Invited Talk: UNLV Law School

Update (10/15/14): I had a wonderful time at UNLV sharing my work with the faculty members of both English and Law, who asked really great questions and were gracious and courteous.  As far as giving talks go, I couldn’t have asked for a more engaged and collegial audience.

I’m giving a a talk this month to the UNLV Law faculty on a chapter of my forthcoming book, Illegal Literature, from University of Minnesota Press.  It’s been a long time since I’ve been in Vegas, and certainly the first time I’ve been there for non-recreational purposes.

I’m looking forward to the ensuing discussion, and I’m particularly keen on hearing what legal experts have to say regarding my interdisciplinary approach to law and literature.  Here’s an preview:

From Solitary to Accretive Genius:
Japanese Amateur Comics and the Limits of Copyright

David S. Roh
Assistant Professor
Dept. of English
Old Dominion University

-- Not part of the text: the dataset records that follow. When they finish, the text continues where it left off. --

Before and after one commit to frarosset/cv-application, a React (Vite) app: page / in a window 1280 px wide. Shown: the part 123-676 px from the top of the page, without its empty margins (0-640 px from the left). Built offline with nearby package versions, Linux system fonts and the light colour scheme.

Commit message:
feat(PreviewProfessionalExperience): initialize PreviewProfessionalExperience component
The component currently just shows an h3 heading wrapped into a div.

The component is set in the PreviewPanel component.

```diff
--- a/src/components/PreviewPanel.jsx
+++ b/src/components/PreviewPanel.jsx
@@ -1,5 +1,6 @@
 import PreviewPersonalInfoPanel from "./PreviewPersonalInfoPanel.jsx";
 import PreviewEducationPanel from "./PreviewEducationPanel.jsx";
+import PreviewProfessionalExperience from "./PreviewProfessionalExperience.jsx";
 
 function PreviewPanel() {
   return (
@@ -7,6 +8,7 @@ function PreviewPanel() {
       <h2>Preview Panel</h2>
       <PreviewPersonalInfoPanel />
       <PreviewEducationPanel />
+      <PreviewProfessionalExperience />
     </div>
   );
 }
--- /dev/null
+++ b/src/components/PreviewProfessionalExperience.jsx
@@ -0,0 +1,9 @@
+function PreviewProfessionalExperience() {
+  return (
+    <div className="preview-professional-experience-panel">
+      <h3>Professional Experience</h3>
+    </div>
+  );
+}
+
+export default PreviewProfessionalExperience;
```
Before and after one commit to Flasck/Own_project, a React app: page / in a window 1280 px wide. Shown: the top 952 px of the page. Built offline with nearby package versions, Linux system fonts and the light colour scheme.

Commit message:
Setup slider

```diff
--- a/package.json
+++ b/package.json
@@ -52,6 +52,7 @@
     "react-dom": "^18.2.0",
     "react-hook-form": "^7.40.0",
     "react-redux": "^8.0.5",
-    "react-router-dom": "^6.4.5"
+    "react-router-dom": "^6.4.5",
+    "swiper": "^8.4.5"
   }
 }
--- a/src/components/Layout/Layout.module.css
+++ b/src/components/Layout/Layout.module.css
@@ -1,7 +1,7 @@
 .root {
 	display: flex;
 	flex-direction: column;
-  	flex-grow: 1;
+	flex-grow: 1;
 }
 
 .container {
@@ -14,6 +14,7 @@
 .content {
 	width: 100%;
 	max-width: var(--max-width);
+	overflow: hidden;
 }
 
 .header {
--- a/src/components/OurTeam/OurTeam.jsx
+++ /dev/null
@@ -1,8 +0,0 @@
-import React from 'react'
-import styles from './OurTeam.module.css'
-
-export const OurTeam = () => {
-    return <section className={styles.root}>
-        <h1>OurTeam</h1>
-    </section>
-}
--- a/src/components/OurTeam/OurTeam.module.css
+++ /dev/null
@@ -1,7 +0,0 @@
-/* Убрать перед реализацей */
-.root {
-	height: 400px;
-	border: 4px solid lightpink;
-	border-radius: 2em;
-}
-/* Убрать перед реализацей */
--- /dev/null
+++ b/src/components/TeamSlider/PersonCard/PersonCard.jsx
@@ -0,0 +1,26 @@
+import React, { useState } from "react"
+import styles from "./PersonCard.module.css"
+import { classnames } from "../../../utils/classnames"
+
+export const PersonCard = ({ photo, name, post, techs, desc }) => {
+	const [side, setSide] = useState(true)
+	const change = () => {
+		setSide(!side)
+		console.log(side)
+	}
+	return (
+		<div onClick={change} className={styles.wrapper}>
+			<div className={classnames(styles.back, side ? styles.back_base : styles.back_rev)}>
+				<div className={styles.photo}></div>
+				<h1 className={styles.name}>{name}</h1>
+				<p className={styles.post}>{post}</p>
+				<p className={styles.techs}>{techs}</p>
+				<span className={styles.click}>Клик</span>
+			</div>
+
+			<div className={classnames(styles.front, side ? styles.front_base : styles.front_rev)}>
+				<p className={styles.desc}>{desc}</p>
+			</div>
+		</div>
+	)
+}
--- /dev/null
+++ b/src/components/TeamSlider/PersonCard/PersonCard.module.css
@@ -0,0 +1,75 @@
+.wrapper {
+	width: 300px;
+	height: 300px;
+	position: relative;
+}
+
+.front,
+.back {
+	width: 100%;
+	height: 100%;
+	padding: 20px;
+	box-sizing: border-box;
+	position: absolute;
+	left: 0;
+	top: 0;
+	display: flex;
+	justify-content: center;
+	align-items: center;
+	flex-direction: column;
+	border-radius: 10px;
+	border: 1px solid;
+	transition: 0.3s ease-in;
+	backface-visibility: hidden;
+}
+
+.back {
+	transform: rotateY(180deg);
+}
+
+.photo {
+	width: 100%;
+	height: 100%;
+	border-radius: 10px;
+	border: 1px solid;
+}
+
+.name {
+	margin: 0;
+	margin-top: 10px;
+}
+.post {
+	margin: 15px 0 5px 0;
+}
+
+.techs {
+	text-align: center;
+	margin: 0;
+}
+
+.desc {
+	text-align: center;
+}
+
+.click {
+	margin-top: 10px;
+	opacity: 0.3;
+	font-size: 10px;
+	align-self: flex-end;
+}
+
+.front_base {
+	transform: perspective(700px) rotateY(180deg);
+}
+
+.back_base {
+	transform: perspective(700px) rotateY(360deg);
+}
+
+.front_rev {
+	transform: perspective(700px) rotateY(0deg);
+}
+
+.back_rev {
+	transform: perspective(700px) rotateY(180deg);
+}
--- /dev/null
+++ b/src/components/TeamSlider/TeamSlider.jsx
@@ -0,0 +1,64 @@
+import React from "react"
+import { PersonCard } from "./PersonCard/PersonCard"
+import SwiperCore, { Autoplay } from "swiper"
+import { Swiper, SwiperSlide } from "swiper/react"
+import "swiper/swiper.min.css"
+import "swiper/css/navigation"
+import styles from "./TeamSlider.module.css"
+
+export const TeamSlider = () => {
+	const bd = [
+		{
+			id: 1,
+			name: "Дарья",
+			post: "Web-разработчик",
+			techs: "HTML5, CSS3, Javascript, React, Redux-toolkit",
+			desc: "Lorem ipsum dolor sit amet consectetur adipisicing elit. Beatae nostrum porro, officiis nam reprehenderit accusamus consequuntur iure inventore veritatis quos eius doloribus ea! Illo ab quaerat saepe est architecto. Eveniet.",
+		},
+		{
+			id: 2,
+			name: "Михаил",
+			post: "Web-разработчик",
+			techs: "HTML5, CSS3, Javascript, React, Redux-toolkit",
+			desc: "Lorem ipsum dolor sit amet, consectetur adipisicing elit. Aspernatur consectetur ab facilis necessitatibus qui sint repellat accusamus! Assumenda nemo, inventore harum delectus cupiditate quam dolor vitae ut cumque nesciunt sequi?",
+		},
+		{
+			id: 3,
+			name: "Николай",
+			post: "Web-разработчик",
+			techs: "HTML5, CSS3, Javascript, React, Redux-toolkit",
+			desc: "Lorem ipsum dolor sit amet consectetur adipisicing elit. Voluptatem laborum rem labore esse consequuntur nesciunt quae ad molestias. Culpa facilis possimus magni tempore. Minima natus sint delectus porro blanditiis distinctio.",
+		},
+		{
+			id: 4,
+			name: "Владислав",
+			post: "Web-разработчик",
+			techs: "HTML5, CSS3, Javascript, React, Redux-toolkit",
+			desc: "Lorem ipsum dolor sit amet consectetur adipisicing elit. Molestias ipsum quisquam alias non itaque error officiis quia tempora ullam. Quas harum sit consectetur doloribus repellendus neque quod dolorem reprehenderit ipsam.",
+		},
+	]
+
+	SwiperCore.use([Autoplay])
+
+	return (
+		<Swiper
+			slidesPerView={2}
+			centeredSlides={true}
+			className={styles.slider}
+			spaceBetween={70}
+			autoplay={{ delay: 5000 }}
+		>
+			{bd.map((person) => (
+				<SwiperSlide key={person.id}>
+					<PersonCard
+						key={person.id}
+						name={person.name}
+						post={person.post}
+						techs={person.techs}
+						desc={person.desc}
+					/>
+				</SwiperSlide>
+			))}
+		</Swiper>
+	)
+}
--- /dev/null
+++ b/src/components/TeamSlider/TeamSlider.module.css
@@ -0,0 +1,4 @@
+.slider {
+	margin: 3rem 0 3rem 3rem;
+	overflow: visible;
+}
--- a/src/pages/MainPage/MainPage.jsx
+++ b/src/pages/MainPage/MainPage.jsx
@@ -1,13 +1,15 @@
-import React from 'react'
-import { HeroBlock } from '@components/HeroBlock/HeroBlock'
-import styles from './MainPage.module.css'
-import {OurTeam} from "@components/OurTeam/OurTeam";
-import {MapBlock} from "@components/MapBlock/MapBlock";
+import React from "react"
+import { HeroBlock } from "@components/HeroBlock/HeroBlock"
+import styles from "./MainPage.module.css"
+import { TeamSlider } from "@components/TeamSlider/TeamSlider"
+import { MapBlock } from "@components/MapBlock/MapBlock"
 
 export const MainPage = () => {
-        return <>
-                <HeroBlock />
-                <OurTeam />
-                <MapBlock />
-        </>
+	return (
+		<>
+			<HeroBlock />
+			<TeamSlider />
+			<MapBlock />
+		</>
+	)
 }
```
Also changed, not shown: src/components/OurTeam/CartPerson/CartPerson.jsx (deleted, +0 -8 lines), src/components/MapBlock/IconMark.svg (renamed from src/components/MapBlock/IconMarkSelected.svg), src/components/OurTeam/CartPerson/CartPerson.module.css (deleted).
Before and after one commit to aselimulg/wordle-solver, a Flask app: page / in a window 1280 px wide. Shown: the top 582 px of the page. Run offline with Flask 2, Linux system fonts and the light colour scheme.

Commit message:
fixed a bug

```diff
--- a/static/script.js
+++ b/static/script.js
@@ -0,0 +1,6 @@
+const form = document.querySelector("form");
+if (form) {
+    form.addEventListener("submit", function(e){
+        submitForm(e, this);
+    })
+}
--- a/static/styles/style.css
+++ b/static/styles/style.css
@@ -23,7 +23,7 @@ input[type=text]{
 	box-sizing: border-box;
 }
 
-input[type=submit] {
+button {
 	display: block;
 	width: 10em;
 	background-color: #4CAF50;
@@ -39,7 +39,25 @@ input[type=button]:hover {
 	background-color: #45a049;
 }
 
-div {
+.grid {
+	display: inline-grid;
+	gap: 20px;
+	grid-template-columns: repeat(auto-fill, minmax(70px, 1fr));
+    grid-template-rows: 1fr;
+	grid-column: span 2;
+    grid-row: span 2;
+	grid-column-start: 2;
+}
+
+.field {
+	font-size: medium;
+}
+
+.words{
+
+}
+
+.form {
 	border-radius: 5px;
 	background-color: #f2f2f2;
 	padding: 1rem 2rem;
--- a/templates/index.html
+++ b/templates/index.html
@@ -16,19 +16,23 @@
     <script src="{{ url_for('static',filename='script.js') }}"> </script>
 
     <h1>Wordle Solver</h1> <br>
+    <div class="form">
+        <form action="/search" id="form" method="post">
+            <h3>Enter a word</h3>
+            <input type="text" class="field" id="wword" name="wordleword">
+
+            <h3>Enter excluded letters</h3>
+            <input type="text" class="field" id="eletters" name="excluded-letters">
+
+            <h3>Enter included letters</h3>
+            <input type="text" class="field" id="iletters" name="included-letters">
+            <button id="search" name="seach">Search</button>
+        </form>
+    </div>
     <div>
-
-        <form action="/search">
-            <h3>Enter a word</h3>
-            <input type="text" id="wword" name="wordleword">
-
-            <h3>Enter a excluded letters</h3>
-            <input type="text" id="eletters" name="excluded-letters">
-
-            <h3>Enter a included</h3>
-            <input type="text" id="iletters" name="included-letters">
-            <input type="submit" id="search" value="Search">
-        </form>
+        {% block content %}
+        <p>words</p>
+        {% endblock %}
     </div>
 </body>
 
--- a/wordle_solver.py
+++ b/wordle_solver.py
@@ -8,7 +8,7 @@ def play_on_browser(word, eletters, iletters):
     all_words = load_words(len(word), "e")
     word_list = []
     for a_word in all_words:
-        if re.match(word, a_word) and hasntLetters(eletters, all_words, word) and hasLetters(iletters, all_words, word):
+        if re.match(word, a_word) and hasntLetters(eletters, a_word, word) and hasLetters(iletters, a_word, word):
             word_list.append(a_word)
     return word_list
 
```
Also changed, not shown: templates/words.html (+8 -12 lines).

Using Japanese amateur comics (dōjinshi) as a comparative case study, I show how communal fictions in the aggregate—and in flagrant violation of international and domestic copyright law—spur literary and cultural development. The large, quasi-institutionalized dōjinshi community emerged in Japan thanks to a confluence of favorable infrastructural and legal factors creating an environment conducive to extralegal creativity. In contrast, their American counterparts generally disapprove of fan fiction, which limits the growth potential for both parties. The disparate reactions of American and Japanese content owners to amateur fiction illustrate how different policies affect industry and cultural development. Japanese publishers tacitly sanction dōjinshi authors, which results in a vibrant sub-industry acting as advertising for borrowed works, but more importantly, functions as a counterpoint against which the center defines itself. I posit that the importance of amateur fiction lies with the dialogic relationship that compels engagement and adaptation. The community of dojinshi creators coalesce generic forms, creating a textual ecology that causes the center to shift and groan in response. In short, this paper argues that copyright in its current form does not account for the phenomenon of accretive genius, and that a generous, rather than protectionist, legal policy may be of greater benefit to culture at large.